I suspect what we’re seeing is partially a consequence of using end-to-end learning approaches (regardless of the type of learning used) instead of a pipeline. In a pipeline NLG system, accuracy is mostly determined by the content determination module, and fluency/readability by microplanning and realisation. Of course there are exceptions, since content choices affect readability (eg, complex content may decrease readability) and microplanning choices affect accuracy (eg, inappropriate referring expressions may mislead the reader). But accuracy and readability mostly come from different pipeline modules, so there isnt a direct tradeoff between these.
End-to-end systems, in contrast, make “content” and “expression” choices at the same time, so they can make choices which directly tradeoff accuracy and readability. On the plus side, this enables optimisations and solutions which cannot be done within a piplined system. On the minus side, though, this means that text quality may suffer if inappropriate tradeoffs are made. Basically such systems need to be explicitly told, via some kind of error/cost/evaluation/whatever function, of the relative importance of accuracy vs readability. This is less of an issue for pipeline systems, since to some degree they can separately optimise accuracy and readability.
What I am seeing in current research suggests that deep learning systems often prioritise readability/fluency over accuracy, which is the wrong thing to do for most NLG applications, and I suspect also the wrong approach for many MT applications.
Perhaps this is because it is difficult to assess accuracy in an error/etc function? I imagine its extremely hard to assess accuracy in most MT contexts. Its probably easier to assess accuracy in many NLG contexts, but I note that the most successful approaches to date involve an extra post-processing or “beam reranking” step which focuses on accuracy. Ie, we ask the deep learning system to produce a number of possible texts (over-generation), and then use an accuracy-focused metric to filter out texts which are not accurate. Which works to some degree, at least in simple applications like the restaurant descriptions in the E-to-E challenge, but its striking that the accuracy check is largely separated from the rest of the system (maybe this is because it is domain dependent?).

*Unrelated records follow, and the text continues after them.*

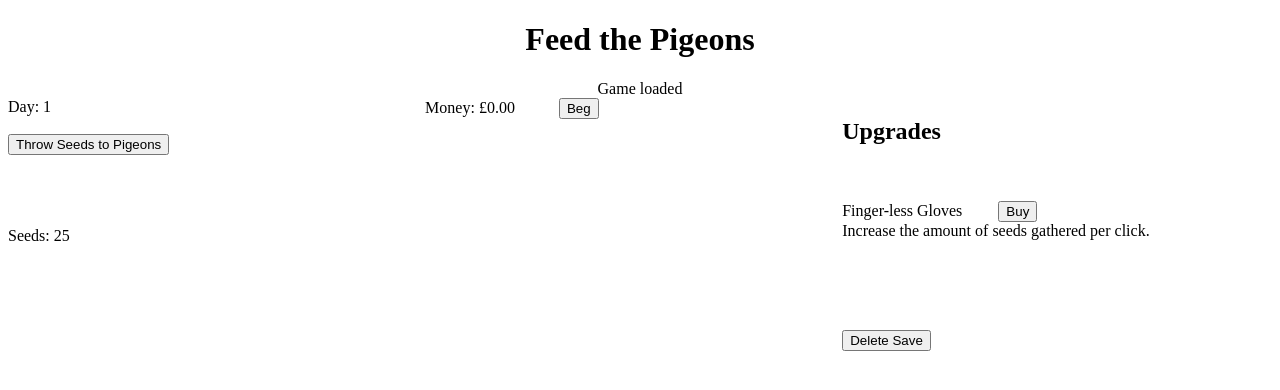
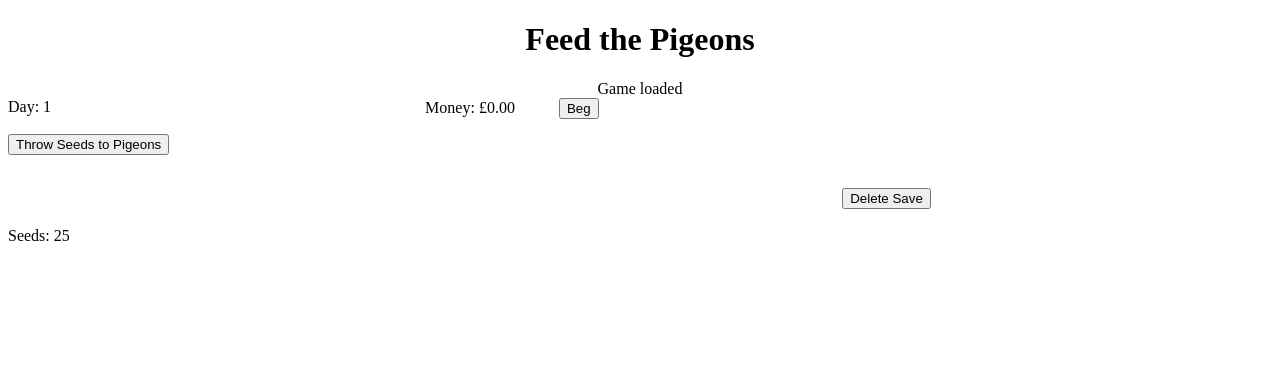
Before and after one commit to HoboZeke/hobozeke.github.io, a Jekyll site: the page incremental/index.html, which Jekyll copies as it is, in a window 1280 px wide. Shown: the top 390 px of the page. Built offline with Jekyll 4.4.1, drawn with Linux system fonts in a browser that asks for light colours.

Commit message:
Update index.html

```diff
--- a/incremental/index.html
+++ b/incremental/index.html
@@ -66,7 +66,7 @@
 
 <div id="column3">
     <body>
-    <div id="upgrades">
+    <div id="upgrades"style="display:none;">
         <h2>Upgrades</h2>
         </br></br>
         Finger-less Gloves &nbsp; &nbsp; &nbsp; &nbsp;
```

I’m also not sure how well a postprocessing/reranking approach would work in a complex application such as Babytalk, since it would be difficult to parse/analyse a candidate text to measure its accuracy. In fact, I suspect it might be easier to construct an accurate text from first principles (ie, classic NLG content determination) than to check the accuracy of a proposed text produced by a deep learning system.
I suspect one underlying problem is that most deep learning researchers use evaluation metrics (such as BLEU) which are really bad at assessing accuracy. So if accuracy is as important as I believe it is, researchers need to switch to evaluation techniques which properly measure and prioritise accuracy.
Another point is that almost all NLG researchers (even those who do human evaluations) focus on average case performance, not worst case. But if we need to guarantee a minimal level of accuracy for all texts produced by our NLG system, then we need an evaluation technique which is sensitive to the worst case. And indeed test cases which are perhaps designed to be “nasty” and “weird” in order to ensure acceptable accuracy on boundary (edge) cases.
Current deep learning approaches seem to be better at producing readable texts than at producing accurate texts, in both NLG and at least some MT contexts. This is a real problem in NLG, since accuracy is more important than readability in most NLG applications. I’m sure progress can be made in improving this in contexts where accuracy can be measured; probably the first step is introducing evaluation techniques which properly prioritise accuracy and look at worst-case as well as average-case performance. However in some contexts it may be very difficult to measure accuracy; these may be more challenging to deal with using deep learning approaches.